#### EXERCISE OBJECTIVE
Copy each line in the data that includes the word "lines".

(Records excerpted from a collection)
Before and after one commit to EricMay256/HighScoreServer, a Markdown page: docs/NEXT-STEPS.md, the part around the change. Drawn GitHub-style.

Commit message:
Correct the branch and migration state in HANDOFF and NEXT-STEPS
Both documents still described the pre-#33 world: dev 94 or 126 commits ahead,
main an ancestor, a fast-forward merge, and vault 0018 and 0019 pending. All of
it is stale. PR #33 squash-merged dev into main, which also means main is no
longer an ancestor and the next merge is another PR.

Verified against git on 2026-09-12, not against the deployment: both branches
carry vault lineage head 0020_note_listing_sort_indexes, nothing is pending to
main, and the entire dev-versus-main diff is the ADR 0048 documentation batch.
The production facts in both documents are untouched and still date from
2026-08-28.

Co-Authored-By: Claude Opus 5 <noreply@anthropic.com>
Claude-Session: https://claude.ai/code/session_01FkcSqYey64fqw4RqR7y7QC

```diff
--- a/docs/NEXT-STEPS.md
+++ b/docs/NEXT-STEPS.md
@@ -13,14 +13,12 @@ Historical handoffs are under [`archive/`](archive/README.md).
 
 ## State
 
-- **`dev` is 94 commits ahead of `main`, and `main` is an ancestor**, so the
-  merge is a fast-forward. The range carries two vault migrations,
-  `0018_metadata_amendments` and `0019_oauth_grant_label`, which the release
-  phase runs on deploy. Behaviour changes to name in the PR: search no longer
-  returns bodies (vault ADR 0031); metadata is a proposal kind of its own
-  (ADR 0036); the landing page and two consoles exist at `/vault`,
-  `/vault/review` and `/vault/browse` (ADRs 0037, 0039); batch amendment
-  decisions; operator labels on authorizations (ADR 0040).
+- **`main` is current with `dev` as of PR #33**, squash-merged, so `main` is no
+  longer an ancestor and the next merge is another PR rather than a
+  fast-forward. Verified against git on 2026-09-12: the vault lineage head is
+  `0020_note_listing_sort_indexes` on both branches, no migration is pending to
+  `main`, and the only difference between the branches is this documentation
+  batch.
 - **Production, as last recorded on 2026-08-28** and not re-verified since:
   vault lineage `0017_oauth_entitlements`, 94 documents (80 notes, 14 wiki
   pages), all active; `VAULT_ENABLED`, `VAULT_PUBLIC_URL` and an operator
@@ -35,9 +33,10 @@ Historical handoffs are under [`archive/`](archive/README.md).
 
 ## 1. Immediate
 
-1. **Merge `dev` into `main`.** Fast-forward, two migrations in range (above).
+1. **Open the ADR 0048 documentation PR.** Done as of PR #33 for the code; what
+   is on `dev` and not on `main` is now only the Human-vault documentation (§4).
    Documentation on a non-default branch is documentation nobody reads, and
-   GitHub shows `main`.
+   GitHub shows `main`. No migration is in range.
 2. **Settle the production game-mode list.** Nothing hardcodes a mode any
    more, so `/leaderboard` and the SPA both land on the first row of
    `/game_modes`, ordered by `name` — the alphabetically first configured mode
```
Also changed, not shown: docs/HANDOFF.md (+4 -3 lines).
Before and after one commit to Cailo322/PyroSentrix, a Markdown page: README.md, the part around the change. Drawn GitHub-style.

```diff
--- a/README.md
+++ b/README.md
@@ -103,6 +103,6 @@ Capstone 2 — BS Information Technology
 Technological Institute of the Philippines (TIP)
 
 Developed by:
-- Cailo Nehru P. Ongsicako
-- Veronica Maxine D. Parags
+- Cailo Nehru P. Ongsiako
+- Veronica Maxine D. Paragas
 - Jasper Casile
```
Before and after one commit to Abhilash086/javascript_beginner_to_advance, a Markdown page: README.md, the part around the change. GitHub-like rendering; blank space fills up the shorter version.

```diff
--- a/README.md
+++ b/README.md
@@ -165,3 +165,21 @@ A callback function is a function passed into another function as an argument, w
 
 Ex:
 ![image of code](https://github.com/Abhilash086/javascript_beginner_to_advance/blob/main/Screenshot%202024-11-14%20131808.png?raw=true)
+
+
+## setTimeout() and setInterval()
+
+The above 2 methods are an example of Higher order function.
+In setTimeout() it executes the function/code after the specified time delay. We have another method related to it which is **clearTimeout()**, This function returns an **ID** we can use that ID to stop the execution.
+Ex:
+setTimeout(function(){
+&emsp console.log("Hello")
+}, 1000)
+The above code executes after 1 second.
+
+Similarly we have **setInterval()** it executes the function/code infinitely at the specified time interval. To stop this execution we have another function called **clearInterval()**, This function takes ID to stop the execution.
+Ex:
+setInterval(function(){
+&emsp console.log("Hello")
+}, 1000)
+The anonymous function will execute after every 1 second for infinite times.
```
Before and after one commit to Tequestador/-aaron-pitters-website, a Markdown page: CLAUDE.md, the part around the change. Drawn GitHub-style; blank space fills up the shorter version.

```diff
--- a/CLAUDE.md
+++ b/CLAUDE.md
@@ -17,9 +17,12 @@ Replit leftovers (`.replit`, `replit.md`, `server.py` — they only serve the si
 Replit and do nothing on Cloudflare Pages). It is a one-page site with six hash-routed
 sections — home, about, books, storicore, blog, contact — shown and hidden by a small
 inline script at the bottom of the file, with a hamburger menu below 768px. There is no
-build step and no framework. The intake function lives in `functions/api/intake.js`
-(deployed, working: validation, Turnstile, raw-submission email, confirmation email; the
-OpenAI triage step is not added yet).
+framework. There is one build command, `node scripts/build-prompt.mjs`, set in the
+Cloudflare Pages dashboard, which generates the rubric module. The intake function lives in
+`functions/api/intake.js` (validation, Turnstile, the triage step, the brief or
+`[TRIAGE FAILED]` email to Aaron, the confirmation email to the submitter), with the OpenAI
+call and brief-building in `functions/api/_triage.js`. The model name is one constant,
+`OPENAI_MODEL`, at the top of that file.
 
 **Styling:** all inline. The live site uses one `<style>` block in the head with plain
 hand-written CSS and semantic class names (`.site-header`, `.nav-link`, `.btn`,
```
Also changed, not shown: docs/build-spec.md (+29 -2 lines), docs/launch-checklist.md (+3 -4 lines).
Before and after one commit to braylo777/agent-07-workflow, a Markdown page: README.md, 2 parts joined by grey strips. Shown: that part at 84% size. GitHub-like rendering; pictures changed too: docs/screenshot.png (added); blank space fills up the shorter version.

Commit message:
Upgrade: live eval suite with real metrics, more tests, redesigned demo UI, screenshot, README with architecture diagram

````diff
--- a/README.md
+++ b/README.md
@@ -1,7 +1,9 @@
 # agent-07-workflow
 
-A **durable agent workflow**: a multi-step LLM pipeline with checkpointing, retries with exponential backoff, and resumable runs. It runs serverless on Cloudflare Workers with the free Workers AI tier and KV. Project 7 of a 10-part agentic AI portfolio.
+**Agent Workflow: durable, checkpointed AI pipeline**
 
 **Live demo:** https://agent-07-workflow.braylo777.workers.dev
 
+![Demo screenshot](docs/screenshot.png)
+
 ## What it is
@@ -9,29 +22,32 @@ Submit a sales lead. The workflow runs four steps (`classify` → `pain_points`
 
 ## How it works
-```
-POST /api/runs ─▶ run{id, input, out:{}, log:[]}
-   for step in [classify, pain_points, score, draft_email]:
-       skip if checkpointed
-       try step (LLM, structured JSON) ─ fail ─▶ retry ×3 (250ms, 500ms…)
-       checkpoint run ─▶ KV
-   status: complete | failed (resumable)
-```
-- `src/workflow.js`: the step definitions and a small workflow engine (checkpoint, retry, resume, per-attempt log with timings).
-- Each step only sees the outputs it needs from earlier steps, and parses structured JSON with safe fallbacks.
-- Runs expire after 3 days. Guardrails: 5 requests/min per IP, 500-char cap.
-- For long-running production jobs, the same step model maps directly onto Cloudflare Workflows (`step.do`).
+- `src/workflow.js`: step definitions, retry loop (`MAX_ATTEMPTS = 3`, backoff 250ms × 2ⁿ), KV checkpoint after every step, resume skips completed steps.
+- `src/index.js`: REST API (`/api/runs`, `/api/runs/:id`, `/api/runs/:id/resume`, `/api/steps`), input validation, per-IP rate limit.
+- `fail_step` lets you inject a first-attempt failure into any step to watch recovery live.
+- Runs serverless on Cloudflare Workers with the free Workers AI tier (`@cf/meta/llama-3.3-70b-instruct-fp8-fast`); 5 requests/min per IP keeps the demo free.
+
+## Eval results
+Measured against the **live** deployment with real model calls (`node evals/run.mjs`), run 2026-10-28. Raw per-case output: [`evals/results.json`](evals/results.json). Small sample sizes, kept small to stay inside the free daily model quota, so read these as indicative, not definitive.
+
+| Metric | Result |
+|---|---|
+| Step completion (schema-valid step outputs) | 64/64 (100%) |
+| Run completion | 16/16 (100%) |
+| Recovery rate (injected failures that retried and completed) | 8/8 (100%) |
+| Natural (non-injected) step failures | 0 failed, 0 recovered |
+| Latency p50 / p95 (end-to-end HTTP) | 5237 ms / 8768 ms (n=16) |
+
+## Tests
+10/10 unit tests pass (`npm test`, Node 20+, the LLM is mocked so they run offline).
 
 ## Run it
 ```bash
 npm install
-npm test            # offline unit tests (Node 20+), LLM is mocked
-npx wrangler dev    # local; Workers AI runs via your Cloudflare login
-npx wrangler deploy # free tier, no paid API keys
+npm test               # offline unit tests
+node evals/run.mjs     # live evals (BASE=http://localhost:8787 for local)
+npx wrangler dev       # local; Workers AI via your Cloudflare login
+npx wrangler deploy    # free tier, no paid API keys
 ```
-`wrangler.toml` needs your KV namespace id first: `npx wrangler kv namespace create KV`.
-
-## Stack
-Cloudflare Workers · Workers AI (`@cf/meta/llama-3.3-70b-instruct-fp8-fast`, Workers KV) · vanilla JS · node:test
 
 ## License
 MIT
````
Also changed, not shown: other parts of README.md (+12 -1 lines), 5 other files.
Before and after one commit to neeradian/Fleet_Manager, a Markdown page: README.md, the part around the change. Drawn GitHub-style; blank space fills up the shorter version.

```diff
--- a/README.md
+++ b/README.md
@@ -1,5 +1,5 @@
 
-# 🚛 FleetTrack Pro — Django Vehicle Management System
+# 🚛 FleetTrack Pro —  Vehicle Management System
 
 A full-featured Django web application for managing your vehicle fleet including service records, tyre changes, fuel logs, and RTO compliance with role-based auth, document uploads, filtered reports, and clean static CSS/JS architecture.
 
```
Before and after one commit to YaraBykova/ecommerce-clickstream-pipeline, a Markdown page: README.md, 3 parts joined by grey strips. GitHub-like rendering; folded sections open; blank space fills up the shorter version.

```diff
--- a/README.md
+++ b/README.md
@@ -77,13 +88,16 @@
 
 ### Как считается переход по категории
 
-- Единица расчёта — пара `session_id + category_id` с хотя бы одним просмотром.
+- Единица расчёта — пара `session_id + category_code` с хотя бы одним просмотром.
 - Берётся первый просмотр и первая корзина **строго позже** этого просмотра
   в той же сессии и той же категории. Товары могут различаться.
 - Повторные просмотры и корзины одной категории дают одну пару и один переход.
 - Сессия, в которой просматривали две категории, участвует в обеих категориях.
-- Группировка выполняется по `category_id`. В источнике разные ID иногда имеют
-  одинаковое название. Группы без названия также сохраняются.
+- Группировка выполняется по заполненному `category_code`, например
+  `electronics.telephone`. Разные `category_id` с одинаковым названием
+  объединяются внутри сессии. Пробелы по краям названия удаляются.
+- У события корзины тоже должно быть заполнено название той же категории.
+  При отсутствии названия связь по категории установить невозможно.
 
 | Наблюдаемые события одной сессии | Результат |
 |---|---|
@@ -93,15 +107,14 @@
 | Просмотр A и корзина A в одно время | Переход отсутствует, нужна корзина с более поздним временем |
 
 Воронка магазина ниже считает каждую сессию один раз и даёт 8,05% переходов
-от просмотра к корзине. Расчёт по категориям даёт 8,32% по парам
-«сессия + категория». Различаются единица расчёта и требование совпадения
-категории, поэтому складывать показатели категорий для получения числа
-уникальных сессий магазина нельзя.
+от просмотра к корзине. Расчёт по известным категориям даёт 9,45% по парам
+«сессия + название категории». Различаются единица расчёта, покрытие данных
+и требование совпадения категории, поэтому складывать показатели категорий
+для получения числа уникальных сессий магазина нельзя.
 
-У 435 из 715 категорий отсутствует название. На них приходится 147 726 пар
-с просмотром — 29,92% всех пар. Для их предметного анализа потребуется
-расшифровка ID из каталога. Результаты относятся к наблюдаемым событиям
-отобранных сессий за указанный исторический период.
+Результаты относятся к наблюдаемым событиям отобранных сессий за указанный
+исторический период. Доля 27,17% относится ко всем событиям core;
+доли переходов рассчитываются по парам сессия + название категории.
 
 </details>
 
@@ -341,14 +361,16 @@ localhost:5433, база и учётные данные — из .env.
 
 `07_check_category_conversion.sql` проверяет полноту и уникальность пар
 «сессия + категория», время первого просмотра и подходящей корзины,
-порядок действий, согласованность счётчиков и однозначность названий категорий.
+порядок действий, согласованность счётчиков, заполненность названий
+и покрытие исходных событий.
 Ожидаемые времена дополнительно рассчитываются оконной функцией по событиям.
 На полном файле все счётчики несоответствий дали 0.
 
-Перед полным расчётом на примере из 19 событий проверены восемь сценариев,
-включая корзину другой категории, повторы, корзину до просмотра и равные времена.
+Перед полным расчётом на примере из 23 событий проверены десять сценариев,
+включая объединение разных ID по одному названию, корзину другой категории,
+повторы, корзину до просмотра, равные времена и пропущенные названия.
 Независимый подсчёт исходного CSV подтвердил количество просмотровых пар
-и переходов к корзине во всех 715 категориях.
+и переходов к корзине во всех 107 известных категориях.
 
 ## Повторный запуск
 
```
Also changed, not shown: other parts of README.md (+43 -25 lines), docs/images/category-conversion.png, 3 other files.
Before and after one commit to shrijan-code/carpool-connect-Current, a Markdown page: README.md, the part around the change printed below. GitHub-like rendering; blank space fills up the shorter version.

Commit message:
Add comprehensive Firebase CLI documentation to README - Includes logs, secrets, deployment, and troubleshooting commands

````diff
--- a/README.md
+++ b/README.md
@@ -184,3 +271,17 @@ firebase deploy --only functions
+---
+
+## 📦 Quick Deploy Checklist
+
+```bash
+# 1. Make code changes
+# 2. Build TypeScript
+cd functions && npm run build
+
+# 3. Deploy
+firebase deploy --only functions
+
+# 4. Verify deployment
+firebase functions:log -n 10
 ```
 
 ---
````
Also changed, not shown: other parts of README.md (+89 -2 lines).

#### FINISHED TASK
Also changed, not shown: docs/HANDOFF.md (+4 -3 lines).
Also changed, not shown: docs/build-spec.md (+29 -2 lines), docs/launch-checklist.md (+3 -4 lines).
Also changed, not shown: other parts of README.md (+12 -1 lines), 5 other files.
Also changed, not shown: other parts of README.md (+43 -25 lines), docs/images/category-conversion.png, 3 other files.
Also changed, not shown: other parts of README.md (+89 -2 lines).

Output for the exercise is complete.